Having been inhabited from the 1stmillennium BC, Puglia has a rich and intersting history which is reflected in it’s architecture, foods, wines and dialects.  In the 8thcentury BC the Greeks founded a string of settlements along the Ionian coast.  Their major city was Taras (Taranto) which was settled by Spartan exiles who dominated until they were defeated by the Romans in 272 BC. Having captured the ports of Taranto and Brindisi the Romans established dominion over the region. In 190 BC, the Romans completed Via Appia, the road from Rome to the south and during the Imperial age Puglia was a flourishing region for the production of grain and oil.

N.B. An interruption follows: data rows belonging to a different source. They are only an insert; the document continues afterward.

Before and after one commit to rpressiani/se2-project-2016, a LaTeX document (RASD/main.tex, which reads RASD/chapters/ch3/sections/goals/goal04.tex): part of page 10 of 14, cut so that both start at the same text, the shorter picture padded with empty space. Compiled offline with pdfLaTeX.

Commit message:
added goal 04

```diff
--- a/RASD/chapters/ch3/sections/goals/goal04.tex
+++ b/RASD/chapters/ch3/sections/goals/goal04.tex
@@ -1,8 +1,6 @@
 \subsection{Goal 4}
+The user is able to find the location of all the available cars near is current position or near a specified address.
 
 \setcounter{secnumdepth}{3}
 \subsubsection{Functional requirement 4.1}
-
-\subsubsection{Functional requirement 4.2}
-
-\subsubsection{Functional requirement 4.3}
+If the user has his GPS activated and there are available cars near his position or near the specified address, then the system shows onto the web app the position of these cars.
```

After the fall of Rome, Puglia was ruled successively by the Goths, the Lombards and, from the 6th century onwards, the Byzantines.  From 800 on, Saracen domination in the area was intermittent, with Puglia mostly under Byzantine control until the 11th century, when the Normans conquered it with relative ease. 

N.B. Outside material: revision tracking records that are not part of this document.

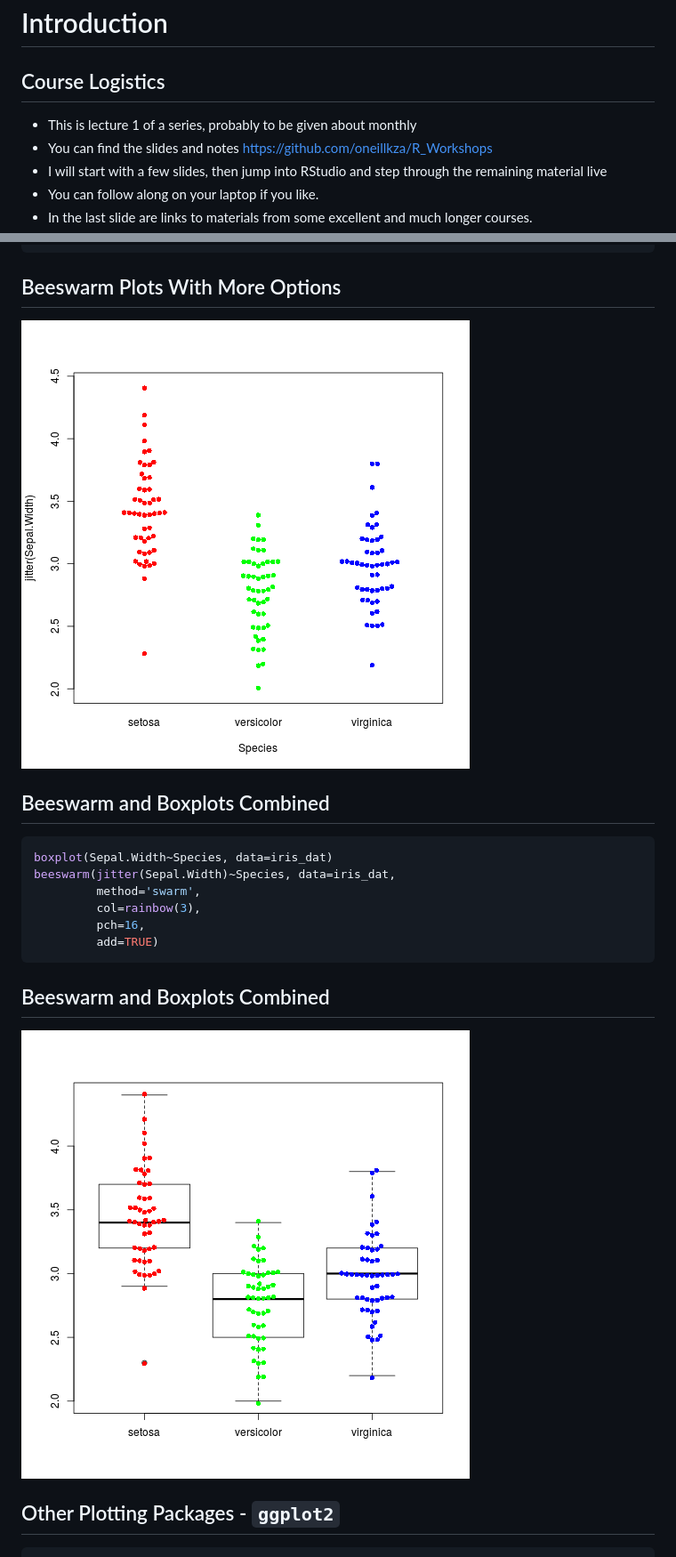
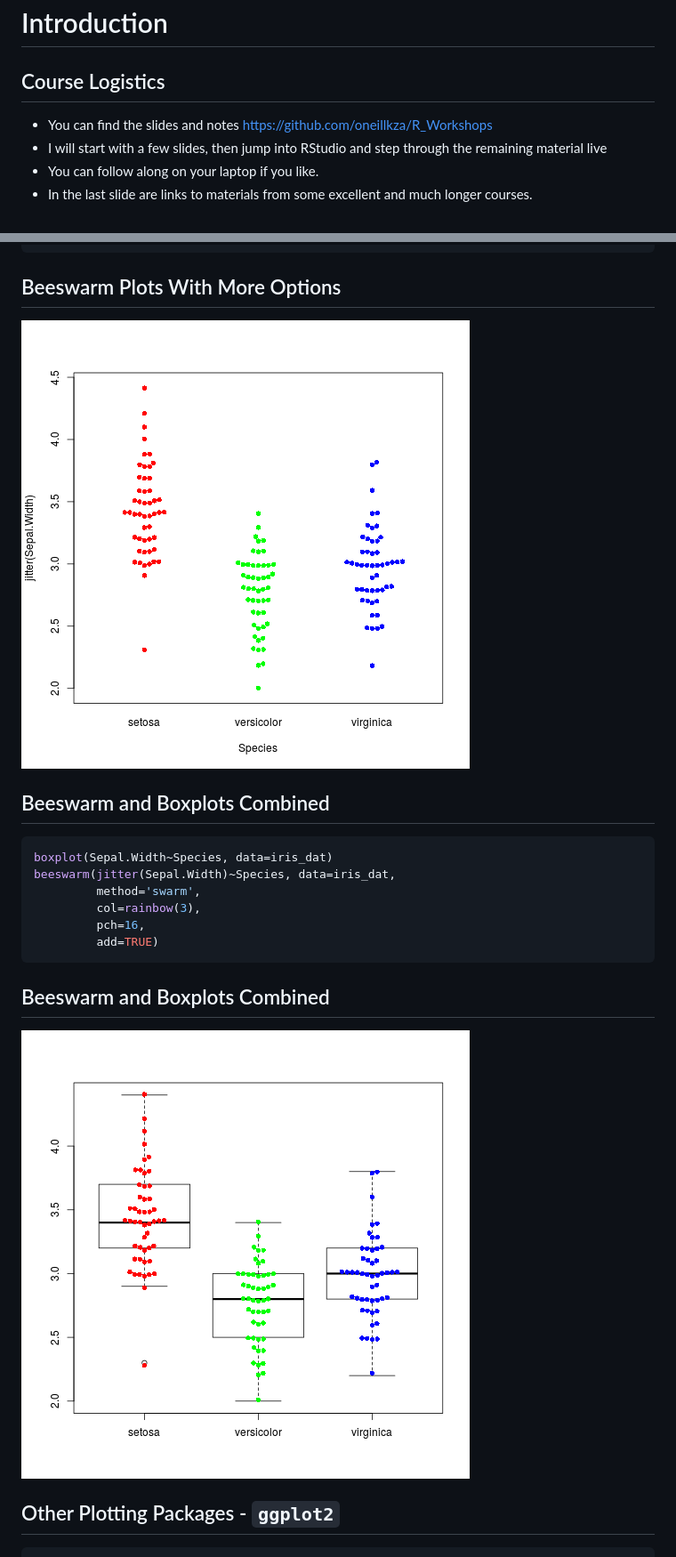
Before and after one commit to oneillkza/R_Workshops, a Markdown page: Lecture_1_intro.md, 2 parts joined by grey strips. Shown at 89% size. Rendered like a GitHub page; pictures changed too: figure/unnamed-chunk-42-1.png, figure/unnamed-chunk-44-1.png.

Commit message:
tiny tweak

```diff
--- a/Lecture_1_intro.md
+++ b/Lecture_1_intro.md
@@ -17,7 +17,6 @@ toc_depth: 2
 
 ## Course Logistics
 
-* This is lecture 1 of a series, probably to be given about monthly
 * You can find the slides and notes [https://github.com/oneillkza/R_Workshops](https://github.com/oneillkza/R_Workshops)
 * I will start with a few slides, then jump into RStudio and step through the remaining material live
 * You can follow along on your laptop if you like.
```
Also changed, not shown: 2 other files.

From the late 12th to early 13th centuries, Puglia was a favorite residence of the Hohenstaufen emperors, notably Frederick II. After the fall of the latter's heir, Manfred, under the Angevine and Aragonese/Spanish dominations Puglia became largely dominated by a small number of powerful landowners (Baroni).  In 1734 there was the battle of Bitonto, a Spanish victory over Austrian forces. The coast was occupied at times by the Turks and by the Venetians.  The French also controlled the region in 1806-1815, resulting in the abolition of feudalism and the reformation of the justice system.  In 1861 the region joined Italy.  After Mussolini’s seizure of power in 1922 following WWI, the south became the frontline in his ‘Battle for Wheat’.  This initiative was aimed at making Italy self-sufficient when it came to food, following the sanctions imposed on the country after its conquest of Ethiopia.  Puglia to this day is covered in wheat fields, olive groves and fruit arbours.  

Apart from invaders and pirates, malaria was for a very long time the greatest problem of the south, and was only eradicated after World War II.  The many rulers of Puglia have left their mark in the diverse architecture which can still be seen across the region - the Normans left their fine Romanesque churches, the Swabians their fortifications, and the Spanish bold baroque buildings. However, the exact origins of the unique, 16th-century, conical-roofed stone houses called trulli are unknown.  Found only in Puglia, and with a particular density in the picturesque town of Alberobello, rumours persist about shepherd huts and tax evasion!